After fumbling around for a bit he discovered a door that was not locked, entered after assuming that the only unlocked door was the one he had left, and crashed out on the end of the bed.

He was roused by a woman's screams.

Wrong room...

Sunday, August 09, 2009

I just can not help wondering...

... how many of those who promote the "conspiracy" about Obama's birth certificate would recognise the very direct parallel with those who promoted the "wag the dog" conspiracy that Bush and co engineered 9/11.

Sad, really!

Saturday, August 01, 2009

This one for Al,
The government under pretext of security and progress, liberated us from our land, resources, culture, dignity and future. They violated every treaty they ever made with us. I use the word “liberated” loosely and sarcastically, in the same vein that I view the use of the words “collateral damage” when they kill innocent men, women and children. They describe people defending their homelands as terrorists, savages and hostiles . . . My words reach out to the non-Indian: Look now before it is too late—see what is being done to others in your name and see what destruction you sanction when you say nothing. --Leonard Peltier, Annual Message January 2004 (Leonard Peltier is now serving 31st year as an internationally recognized Political Prisoner of the United States Government)

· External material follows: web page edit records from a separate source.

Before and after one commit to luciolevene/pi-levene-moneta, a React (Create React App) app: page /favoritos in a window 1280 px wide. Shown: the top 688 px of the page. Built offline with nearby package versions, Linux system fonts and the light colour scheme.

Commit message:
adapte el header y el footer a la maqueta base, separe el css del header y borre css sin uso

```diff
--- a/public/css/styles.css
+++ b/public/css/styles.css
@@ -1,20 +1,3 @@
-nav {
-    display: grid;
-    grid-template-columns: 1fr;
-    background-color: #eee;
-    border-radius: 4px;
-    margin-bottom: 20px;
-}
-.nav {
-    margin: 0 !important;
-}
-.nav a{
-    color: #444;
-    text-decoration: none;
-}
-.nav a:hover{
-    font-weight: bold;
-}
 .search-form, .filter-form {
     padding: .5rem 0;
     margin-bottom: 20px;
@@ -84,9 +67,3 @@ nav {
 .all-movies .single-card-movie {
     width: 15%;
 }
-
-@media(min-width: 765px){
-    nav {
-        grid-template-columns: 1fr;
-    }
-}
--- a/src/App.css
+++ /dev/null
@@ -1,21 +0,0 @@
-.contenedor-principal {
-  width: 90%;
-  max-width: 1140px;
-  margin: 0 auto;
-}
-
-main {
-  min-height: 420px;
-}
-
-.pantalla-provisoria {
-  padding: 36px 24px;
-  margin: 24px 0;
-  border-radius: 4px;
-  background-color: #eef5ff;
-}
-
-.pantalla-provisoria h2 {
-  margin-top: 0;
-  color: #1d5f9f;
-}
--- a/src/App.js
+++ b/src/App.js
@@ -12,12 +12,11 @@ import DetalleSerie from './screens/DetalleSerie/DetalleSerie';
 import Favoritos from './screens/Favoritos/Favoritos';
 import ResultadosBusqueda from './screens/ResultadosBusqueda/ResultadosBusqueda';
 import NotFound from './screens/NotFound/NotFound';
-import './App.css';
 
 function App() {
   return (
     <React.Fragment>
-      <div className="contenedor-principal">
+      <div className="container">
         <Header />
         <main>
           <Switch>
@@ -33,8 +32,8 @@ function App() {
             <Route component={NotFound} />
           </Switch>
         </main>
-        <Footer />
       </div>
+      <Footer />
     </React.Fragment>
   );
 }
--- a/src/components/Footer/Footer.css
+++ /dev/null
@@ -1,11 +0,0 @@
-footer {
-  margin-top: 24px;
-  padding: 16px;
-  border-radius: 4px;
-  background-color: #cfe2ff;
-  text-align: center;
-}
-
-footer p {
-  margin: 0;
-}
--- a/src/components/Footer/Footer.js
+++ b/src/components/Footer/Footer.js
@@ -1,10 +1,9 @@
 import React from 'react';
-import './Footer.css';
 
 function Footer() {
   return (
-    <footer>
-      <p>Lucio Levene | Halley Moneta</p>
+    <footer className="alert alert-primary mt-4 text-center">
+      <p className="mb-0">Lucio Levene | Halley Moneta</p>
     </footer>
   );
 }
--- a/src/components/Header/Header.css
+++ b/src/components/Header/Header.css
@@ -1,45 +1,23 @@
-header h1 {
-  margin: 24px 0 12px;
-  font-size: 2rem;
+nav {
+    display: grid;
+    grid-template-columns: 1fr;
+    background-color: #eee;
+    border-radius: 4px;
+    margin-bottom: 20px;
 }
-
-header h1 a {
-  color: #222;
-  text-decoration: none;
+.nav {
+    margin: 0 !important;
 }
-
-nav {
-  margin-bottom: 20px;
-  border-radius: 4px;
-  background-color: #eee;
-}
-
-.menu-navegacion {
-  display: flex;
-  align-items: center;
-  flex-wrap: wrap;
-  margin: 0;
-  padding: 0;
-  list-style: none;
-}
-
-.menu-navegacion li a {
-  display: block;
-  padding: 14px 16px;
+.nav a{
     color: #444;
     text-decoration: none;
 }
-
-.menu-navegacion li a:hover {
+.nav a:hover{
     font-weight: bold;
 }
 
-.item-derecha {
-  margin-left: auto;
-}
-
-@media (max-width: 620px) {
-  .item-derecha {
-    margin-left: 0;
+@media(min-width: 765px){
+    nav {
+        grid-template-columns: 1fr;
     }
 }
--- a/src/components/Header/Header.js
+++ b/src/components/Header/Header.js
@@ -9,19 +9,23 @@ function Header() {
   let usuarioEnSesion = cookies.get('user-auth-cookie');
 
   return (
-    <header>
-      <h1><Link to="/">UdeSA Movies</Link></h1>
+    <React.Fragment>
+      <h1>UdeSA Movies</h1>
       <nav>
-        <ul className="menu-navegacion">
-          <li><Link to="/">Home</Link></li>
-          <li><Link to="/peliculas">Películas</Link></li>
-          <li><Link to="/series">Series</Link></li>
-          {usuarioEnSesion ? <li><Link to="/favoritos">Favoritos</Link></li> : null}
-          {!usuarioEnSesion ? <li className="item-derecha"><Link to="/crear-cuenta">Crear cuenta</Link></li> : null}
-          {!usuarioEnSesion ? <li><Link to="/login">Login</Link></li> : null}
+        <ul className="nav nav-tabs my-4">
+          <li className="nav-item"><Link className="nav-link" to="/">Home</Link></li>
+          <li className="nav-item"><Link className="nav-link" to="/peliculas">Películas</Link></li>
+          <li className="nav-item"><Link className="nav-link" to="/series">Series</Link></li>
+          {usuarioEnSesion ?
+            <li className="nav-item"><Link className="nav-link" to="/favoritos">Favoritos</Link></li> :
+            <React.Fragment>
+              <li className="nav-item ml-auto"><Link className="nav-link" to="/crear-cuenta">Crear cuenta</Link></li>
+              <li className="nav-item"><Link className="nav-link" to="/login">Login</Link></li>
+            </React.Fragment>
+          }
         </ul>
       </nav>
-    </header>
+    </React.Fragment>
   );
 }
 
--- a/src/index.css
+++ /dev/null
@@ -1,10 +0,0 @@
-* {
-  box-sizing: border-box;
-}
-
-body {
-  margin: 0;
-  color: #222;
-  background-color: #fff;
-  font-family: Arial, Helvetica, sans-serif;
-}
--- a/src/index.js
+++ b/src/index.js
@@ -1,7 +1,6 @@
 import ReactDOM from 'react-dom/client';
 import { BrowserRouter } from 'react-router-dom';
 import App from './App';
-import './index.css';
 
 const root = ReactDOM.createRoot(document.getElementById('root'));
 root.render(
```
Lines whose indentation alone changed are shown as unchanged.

It raised the obvious question in my mind, "Who is Leonard Peltier?".

From Wikipedia -
Leonard Peltier (born September 12, 1944) is an American activist and member of the American Indian Movement (AIM) who was convicted and sentenced in 1977 to two consecutive terms of life imprisonment for the murder of two Federal Bureau of Investigation agents who were killed during a 1975 shootout on the Pine Ridge Indian Reservation. There is considerable debate over Peltier’s guilt and the fairness of his trial. Some supporters and organizations consider him to be a political prisoner. Amnesty International has stated that "Although he has not been adopted as a prisoner of conscience, there is concern about the fairness of the proceedings leading to his conviction and it is believed that political factors may have influenced the way the case was prosecuted."[1] Numerous lawsuits have been filed on his behalf but none have succeeded. Peltier was incarcerated at the United States Penitentiary, Lewisburg in Pennsylvania until January, 2009, when he was moved to Canaan Federal Penitentiary in Waymart, Pennsylvania. He was sent back to Lewisburg after he was severely beaten by other inmates in Canaan.

I am not going to argue any side on this. I have read the statement made by the lead FBI investigator at Peltier's recent parole hearing (first since 1993). It does not make for pretty reading. I know nothing of the background to the case, the investigation and the Court hearing. I am going to stand aside.

The message is for Al. I certainly agree with the sentiment.